Jan 30, 2019Organic agriculture continues to to spike in US
There were more than 14,000 certified organic farms in the United States in 2016, according to the latest available data from the U.S. Department of Agriculture’s National Agricultural Statistics Service. This represents a 56 percent increase from 2011, the earliest comparable year. And while California remains king when it comes to the number of organic farms, several other states saw dramatic growth in organic farming over this time, particularly in the South.
As the number of organic farms has increased, so too have sales of certified organic products: U.S. farms and ranches sold nearly $7.6 billion in certified organic goods in 2016, more than double the $3.5 billion in sales in 2011.
Still, organic farming makes up a small share of U.S. farmland overall. There were 5 million certified organic acres of farmland in 2016, representing less than 1 percent of the 911 million acres of total farmland nationwide. Some states, however, had relatively large shares of organic farmland. Vermont’s 134,000 certified organic acres accounted for 11 percent of its total 1.25 million farm acres. California, Maine and New York followed in largest shares of organic acreage – in each, certified organic acres made up 4 percent of total farmland.
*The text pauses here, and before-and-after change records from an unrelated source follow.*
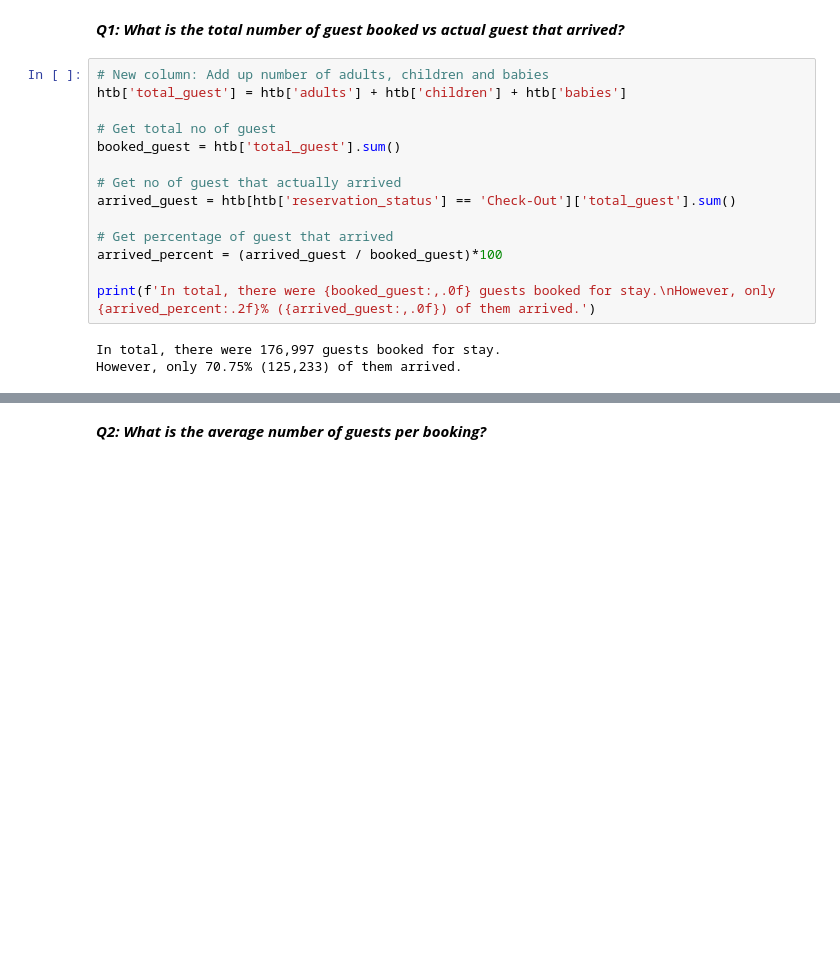
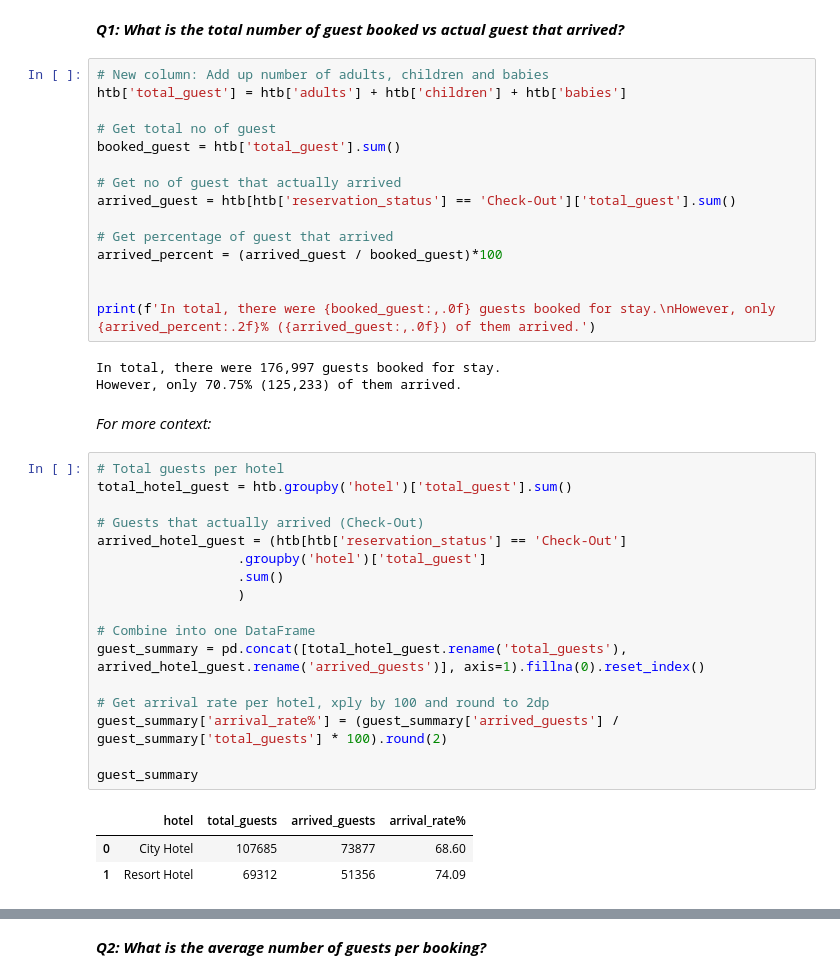
Before and after one commit to AdesanyaAzeez/Hotel-Booking-Analysis, a Jupyter notebook: 3_Guest_Profile_Analysis.ipynb, the cells around one changed output, grey strips where cells are left out. Saved outputs shown, nothing was run; the diff lists cells and outputs as text; blank space fills up the shorter version.

```diff
--- a/3_Guest_Profile_Analysis.ipynb
+++ b/3_Guest_Profile_Analysis.ipynb
@@ -83,7 +83,31 @@ arrived_guest = htb[htb['reservation_status'] == 'Check-Out']['total_guest'].sum
 # Get percentage of guest that arrived
 arrived_percent = (arrived_guest / booked_guest)*100
 
+
 print(f'In total, there were {booked_guest:,.0f} guests booked for stay.\nHowever, only {arrived_percent:.2f}% ({arrived_guest:,.0f}) of them arrived.')
 # %% [output]
 In total, there were 176,997 guests booked for stay.
 However, only 70.75% (125,233) of them arrived.
+# %% [markdown]
+*For more context:*
+# %%
+# Total guests per hotel
+total_hotel_guest = htb.groupby('hotel')['total_guest'].sum()
+
+# Guests that actually arrived (Check-Out)
+arrived_hotel_guest = (htb[htb['reservation_status'] == 'Check-Out']
+                  .groupby('hotel')['total_guest']
+                  .sum()
+                  )
+
+# Combine into one DataFrame
+guest_summary = pd.concat([total_hotel_guest.rename('total_guests'), arrived_hotel_guest.rename('arrived_guests')], axis=1).fillna(0).reset_index()
+
+# Get arrival rate per hotel, xply by 100 and round to 2dp
+guest_summary['arrival_rate%'] = (guest_summary['arrived_guests'] / guest_summary['total_guests'] * 100).round(2)
+
+guest_summary
+# %% [output]
+|  | hotel | total_guests | arrived_guests | arrival_rate% |
+| 0 | City Hotel | 107685 | 73877 | 68.60 |
+| 1 | Resort Hotel | 69312 | 51356 | 74.09 |
```
Also changed, not shown: parts of 2 cells of this notebook, 2 other files.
Learn more about where organic foods are being grown in the U.S. – and which foods are farmers’ top commodities:
California had by far the most certified organic farms in 2016, with 2,713. Its nearly 1.1 million acres of organic farms represented 21 percent of all U.S. certified organic land.
The states with the second- and third-highest number of farms were Wisconsin (1,276 farms) and New York (1,059). These were the only states other than California with more than 1,000 certified organic farms.
Six other states had more than 500 farms: Pennsylvania (803), Iowa (732), Washington (677), Ohio (575), Vermont (556) and Minnesota (545). Maine was close behind with 494 organic farms.
Although Southern states do not have as many certified organic farms as other parts of the country, the South saw the most growth in organic farming since 2011. For example, Arkansas had just 10 organic farms in 2011. That number jumped to 64 five years later – an increase of 540 percent.
Alabama, South Carolina and Missouri all saw increases of more than 200 percent since 2011. And several other Southern states saw their certified organic farm count more than double in those five years.
Cow’s milk was the top food sold by U.S. certified organic farms in 2016, with a total sales value of $1.4 billion. There were more than 2,500 certified organic milk farms in the U.S., with New York (471), Wisconsin (453) and Pennsylvania (300) at the top for the highest number of farms.
Other top organic foods by sales value included eggs, chickens, apples, lettuce, strawberries,grapes, tomatoes and corn. The top three states for organic farms certified for eggs were Wisconsin (106), Pennsylvania (92) and Missouri (89).
The rise in organic farming in the U.S. coincides with Americans’ growing appetite for organic food over the past few decades. According to the USDA’s Economic Research Service, retail sales of organic foods expanded rapidly from 1994 to 2014. And in 2015, the Organic Trade Association estimated U.S. organic retail sales at $43 billion, representing double-digit growth in most years since 2000, when the USDA established national organic standards.
Federal spending on organic agriculture has also grown in recent years. The 2014 Farm Act, for example, helped organic producers with the cost of organic certification (among other things). More recently, Congress passed an $867 billion farm bill that includes funding for organic farming research.
Certified organic food, according to the Agriculture Department’s definition, must be produced without the use of conventional pesticides, petroleum- or sewage-based fertilizers, herbicides, genetic engineering, antibiotics, growth hormones or irradiation. Certified organic farms must also adhere to certain animal health and welfare standards, not treat land with any prohibited substances for at least three years prior to harvest, and reach a certain threshold for gross annual organic sales. U.S. organic farms that are not certified organic are not included in this analysis.
About four-in-ten U.S. adults (39 percent) say that most or some of the food they eat is organic, while 61 percent say not too much or none of their food is, according to a recent Pew Research Center report. People in higher income families are especially likely to say this (48 percent of those who make $100,000 a year or more) compared with those making less than $30,000 a year (33 percent).
Americans are closely divided over whether organic fruits and vegetables are better for one’s health than conventionally grown foods. About half of U.S. adults (51 percent) say organic produce is neither better nor worse than non-organic produce, while 45 percent say organic is better. Younger Americans and those who report eating at least some organic food are more likely to believe organic produce provides health benefits.
There are also consistent differences in beliefs about food additives between those who report consuming more organics in their diet and those who don’t. About two-thirds of people who say at least some of what they eat is organic (65 percent) believe that food additives generally pose a serious health risk. In comparison, 41 percent of those who report eating no organic food or not too much say this. This gap also appears when looking at beliefs about fruits and vegetables grown with pesticides and meat from animals given antibiotics or hormones.
– Kristen Bialik, Pew Research Center